Segment Open
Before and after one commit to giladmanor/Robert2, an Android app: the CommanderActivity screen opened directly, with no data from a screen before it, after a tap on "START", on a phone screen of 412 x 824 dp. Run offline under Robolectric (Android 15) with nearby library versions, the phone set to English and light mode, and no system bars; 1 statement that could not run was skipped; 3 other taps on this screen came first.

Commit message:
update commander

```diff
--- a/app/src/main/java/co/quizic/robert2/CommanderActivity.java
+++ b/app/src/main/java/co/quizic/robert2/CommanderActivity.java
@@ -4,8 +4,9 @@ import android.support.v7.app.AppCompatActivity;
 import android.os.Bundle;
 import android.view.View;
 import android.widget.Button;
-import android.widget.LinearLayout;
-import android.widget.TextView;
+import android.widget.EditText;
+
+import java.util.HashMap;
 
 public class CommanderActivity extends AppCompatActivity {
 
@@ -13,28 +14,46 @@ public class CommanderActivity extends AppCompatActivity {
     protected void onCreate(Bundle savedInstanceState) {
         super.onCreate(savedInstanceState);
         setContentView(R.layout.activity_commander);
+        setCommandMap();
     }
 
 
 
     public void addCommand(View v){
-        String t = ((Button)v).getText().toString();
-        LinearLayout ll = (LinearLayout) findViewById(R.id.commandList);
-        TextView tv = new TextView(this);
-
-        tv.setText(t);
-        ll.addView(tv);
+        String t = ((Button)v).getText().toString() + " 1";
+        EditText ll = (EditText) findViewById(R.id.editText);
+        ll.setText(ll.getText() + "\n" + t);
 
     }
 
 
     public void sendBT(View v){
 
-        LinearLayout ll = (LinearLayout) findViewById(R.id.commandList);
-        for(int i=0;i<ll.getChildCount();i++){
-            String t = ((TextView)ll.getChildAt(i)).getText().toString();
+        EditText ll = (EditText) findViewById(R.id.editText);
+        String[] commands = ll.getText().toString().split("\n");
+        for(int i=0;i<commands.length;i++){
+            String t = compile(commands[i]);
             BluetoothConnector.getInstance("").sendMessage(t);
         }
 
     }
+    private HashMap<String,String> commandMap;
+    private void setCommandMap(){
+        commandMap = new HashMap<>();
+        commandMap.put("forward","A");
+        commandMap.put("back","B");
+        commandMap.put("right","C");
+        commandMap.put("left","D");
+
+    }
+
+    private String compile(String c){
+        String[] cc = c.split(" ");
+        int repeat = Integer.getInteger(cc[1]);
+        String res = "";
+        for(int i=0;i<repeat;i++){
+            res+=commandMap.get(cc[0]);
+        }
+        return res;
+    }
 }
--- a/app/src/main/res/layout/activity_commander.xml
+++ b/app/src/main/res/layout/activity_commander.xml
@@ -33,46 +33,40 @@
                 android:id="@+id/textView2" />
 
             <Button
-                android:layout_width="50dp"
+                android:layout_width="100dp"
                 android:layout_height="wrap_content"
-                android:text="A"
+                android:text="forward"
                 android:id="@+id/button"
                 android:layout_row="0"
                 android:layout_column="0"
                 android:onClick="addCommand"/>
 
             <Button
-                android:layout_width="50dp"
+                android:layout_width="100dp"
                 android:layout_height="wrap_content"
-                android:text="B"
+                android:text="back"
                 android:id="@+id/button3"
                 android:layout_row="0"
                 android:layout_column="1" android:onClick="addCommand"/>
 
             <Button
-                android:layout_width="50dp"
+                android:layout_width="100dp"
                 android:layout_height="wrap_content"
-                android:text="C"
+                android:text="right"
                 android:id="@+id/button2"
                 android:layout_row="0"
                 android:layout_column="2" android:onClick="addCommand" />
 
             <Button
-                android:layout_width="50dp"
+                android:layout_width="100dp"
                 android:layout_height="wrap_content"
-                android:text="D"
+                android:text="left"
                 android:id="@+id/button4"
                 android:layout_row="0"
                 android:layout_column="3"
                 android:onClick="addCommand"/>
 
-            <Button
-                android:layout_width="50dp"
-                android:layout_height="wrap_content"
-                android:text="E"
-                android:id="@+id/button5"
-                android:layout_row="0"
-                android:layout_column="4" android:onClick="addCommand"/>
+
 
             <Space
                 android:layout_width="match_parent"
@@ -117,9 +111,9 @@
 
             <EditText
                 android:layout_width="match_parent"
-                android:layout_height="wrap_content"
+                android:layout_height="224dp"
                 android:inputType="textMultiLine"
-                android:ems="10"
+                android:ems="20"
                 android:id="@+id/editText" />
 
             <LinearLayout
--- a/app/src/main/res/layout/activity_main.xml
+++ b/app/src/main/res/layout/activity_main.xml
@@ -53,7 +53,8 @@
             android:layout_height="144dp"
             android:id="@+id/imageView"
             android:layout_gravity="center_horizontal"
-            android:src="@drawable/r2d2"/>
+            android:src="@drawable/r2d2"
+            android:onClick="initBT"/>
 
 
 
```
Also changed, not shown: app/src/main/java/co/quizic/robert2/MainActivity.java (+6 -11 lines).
Segment Closed
■ Work to be completed:
Collect every line with the string "import" from the records, and copy each.

■ Answer space:
@@ -4,8 +4,9 @@ import android.support.v7.app.AppCompatActivity;
 import android.os.Bundle;
 import android.view.View;
 import android.widget.Button;
-import android.widget.LinearLayout;
-import android.widget.TextView;
+import android.widget.EditText;
+import java.util.HashMap;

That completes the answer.